“This ultimatum expires in several hours,” he warned, as around 500 protesters gathered in front of city hall, some wearing helmets and army jackets, hitting metal batons on the ground.
They had occupied the building since December as part of a movement that has rocked Ukraine for nearly three months over President Viktor Yanukovych’s decision to ditch a key EU trade pact in favor of closer ties with Russia.
But in a conciliatory gesture early Sunday, up to 700 protesters evacuated the building in response to a last-minute concession by the authorities who released all protesters detained in unrest on Friday.
City hall was eerily quiet inside, with many of the protesters’ drawings and photos still on the walls.
The evacuation of city hall was one of the conditions set in an amnesty law approved by Yanukovych early this month, promising to heed opposition demands to release detainees and drop charges against them.
Some protesters — including at least one disabled man and a retiree — have been charged with fomenting mass unrest, which carries a sentence of up to 15 years in jail.
In Brussels on Sunday, EU foreign policy chief Catherine Ashton hailed the release of the detainees but called on Kiev to drop all pending court cases against protesters.
“I expect such action to be taken without delay so as to facilitate the political dialogue in (Ukraine’s) parliament this week,” she said.
On Friday, just as negotiations between the warring parties had ground to a standstill, authorities unexpectedly announced they had freed all 234 people detained in the protest movement, prompting the evacuation in exchange.
But many taking part in a mass rally on Sunday near city hall were unhappy with the decision.
“It’s a bad decision… We can’t trust the authorities, they’re crooks.
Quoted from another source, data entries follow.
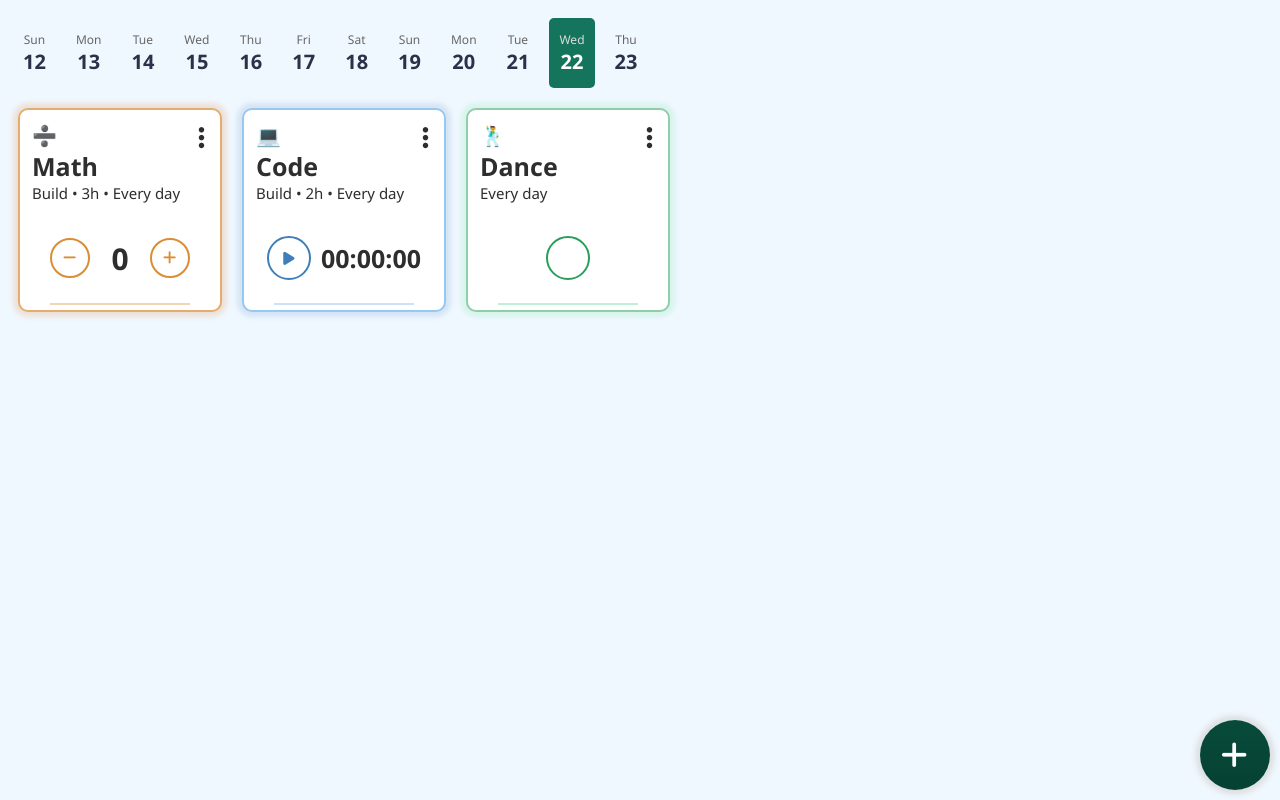
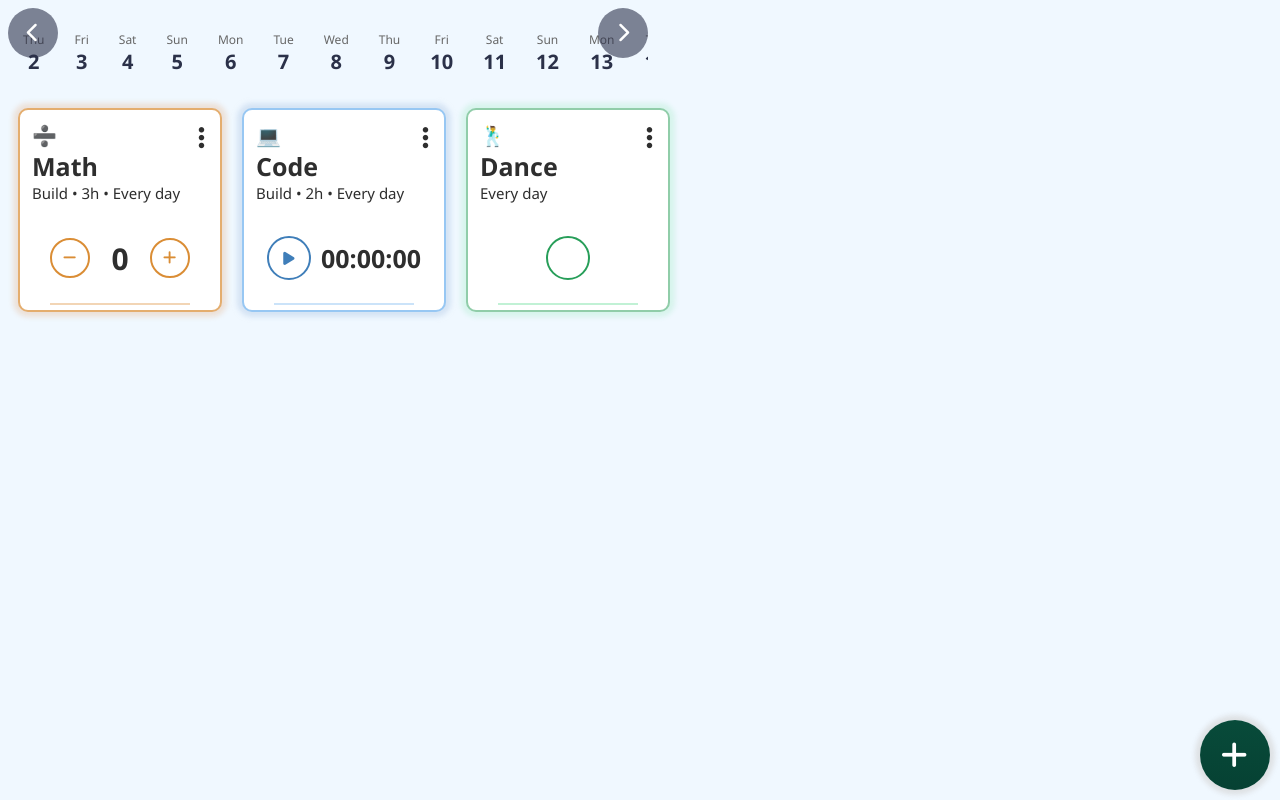
Before and after one commit to eti-iniER/webtasks, a React (Vite) app: page / in a window 1280 px wide. Built offline with nearby package versions, Linux system fonts and the light colour scheme.

Commit message:
Improved Calendar component

```diff
--- a/src/components/Calendar.css
+++ b/src/components/Calendar.css
@@ -1,9 +1,57 @@
 .calendar-container {
     width: 50vw;
-    overflow-x: scroll;
+    overflow-x: hidden;
+    display: flex;
+    flex-direction: row;
+    position: relative;
+    z-index: -1;
+}
+
+.calendar-main-container {
+    height: fit-content;
+    width: 50vw;
+    position: relative;
+    display: flex;
+    justify-content: center;
 }
 
 .calendar {
     display: flex;
     flex-direction: row;
+    z-index: -1;
 }
+
+.calendar-box {
+    width: min-content;
+    display: flex;
+    justify-content: center;
+    align-items: center;
+}
+
+.calendar-scroll {
+    border: 0px;
+    font-size: 20px;
+    color: #2b3149;
+    position: fixed;
+    width: 50px;
+    height: 50px;
+    border-radius: 50%;
+    background-color: #2b314996;
+    color: white;
+}
+
+.calendar-scroll:hover {
+    background-color: #2b3149;
+}
+
+.calendar-scroll__left {
+    position: absolute;
+    left: 0px;
+    margin-left: 0px;
+}
+
+.calendar-scroll__right {
+    margin-right: 0px;
+    position: absolute;
+    right: 0px;
+}
--- a/src/components/Calendar.jsx
+++ b/src/components/Calendar.jsx
@@ -1,23 +1,58 @@
+import { useRef } from "react";
 import "./Calendar.css";
 import CalendarDay from "./CalendarDay";
 
 const Calendar = (props) => {
     const DAY = 86400000;
+    const MAXDAYS = 20;
+    let calendar = useRef();
     let days = [];
     let today = new Date();
+    let leftScroll = null;
+    let rightScroll = null;
 
-    for (let i = -10; i < 11; i++) {
+    for (let i = -MAXDAYS; i < MAXDAYS + 1; i++) {
         let thisDate = new Date(today.getTime() + (DAY * i));
         let thisDay = <CalendarDay date={thisDate} key={i + 10} isToday={i === 0} />
         days.push(thisDay);
     }
 
+    const scrollLeft = () => {
+        console.log("scrolling left");
+        leftScroll = setInterval(() => {
+            calendar.current.scrollLeft -= 2;
+        }, 10)
+        console.log(calendar.current.scrollLeft);
+    };
+
+    const scrollRight = () => {
+        console.log("scrolling right");
+        rightScroll = setInterval(() => {
+            calendar.current.scrollLeft += 2;
+        }, 10)
+        console.log(calendar.current.scrollLeft);
+    }
+
+    const clearScrollLeft = () => {
+        clearInterval(leftScroll);
+    }
+    const clearScrollRight = () => {
+        clearInterval(rightScroll);
+    }
+
+    const centerCalendar = () => {
+        calendar.current.scrollLeft = -10;
+    }
     return (
-        <div className="calendar-container">
-            <div className="calendar">
-                {days}
+        <div className="calendar-main-container">
+            <button className="calendar-scroll calendar-scroll__left" onMouseEnter={scrollLeft} onMouseLeave={clearScrollLeft}><span className="fa-solid fa-chevron-left"></span></button>
+            <button className="calendar-scroll calendar-scroll__right" onMouseEnter={scrollRight} onMouseLeave={clearScrollRight}><span className="fa-solid fa-chevron-right"></span></button>
+            <div className="calendar-container" ref={calendar}>
+                <div className="calendar" onLoad={centerCalendar}>
+                    {days}
+                </div>
             </div>
-        </div>
+        </div >
     )
 }
 
--- a/src/components/CalendarDay.css
+++ b/src/components/CalendarDay.css
@@ -27,7 +27,7 @@
 }
 
 .calendar-day.today {
-    background-color: #15745c;
+    background-color: #115343;
 }
 
 .calendar-day.today .calendar-day__weekday {
--- a/src/components/CalendarDay.jsx
+++ b/src/components/CalendarDay.jsx
@@ -1,7 +1,6 @@
 import "./CalendarDay.css";
 
 const CalendarDay = (props) => {
-    console.log(props.date);
     const days = ["Sun", "Mon", "Tue", "Wed", "Thu", "Fri", "Sat"];
     let activeClass = "";
 
--- a/src/components/CreateTask.jsx
+++ b/src/components/CreateTask.jsx
@@ -19,10 +19,6 @@ const CreateTask = (props) => {
     return (
         <div className="create-task" style={{ display: props.displayState }}>
             {/* <h2 className="create-task-header">What do you want to do?</h2> */}
-
-            <Calendar />
-
-
 
             <TaskSetupSelectorChoice title="Build a habit" leftIcon={buildLeftIcon} rightIcon={rightIcon}
                 description={
```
The opposition is making a big mistake,” said Volodymyr Penkivski, a 56-year-old protester who had come from northern Ukraine.
“Yanukovych will take other (protesters) hostage. We can’t beat a retreat. Otherwise we will all go to prison.”
Speaking at the rally on Independence Square, Arseniy Yatsenyuk, an opposition leader, said that unless all charges against protesters are dropped, “we will launch a peaceful offensive.” He did not elaborate.
The opposition has also agreed to vacate part of Grushevsky Street, where deadly riots took place in late January, to allow traffic to move freely.
On Sunday, an opening had been carved out in one of the street’s barricades, but this was fiercely guarded by a row of protesters in combat gear.
Nearby, opportunistic vendors sold calendars and magnets depicting scenes of the months-long protest.
The opposition still has a host of unmet demands, including a major reform of the constitution to reduce presidential powers in favor of the government and parliament.
Protesters are still occupying several other public buildings in Kiev, as well as Independence Square, which has become a sprawling anti-government tent city protected on all sides by manned barricades.
The 600 to 700 Ukrainians who had camped out in city hall have since moved to the October Palace, a stately concert hall that has been under occupation for several months.
Ultimately, protesters want Yanukovych himself to leave.
Andreas Umland, a political scientist at Kyiv-Mohyla Academy in the Ukrainian capital, said the government and opposition were thought to be negotiating a form of power-sharing to be implemented before early presidential elections are held.
“For now the main question is whether Yanukovych will agree to power-sharing, what kind of power-sharing and how much power will be left to the office of the president,” he said.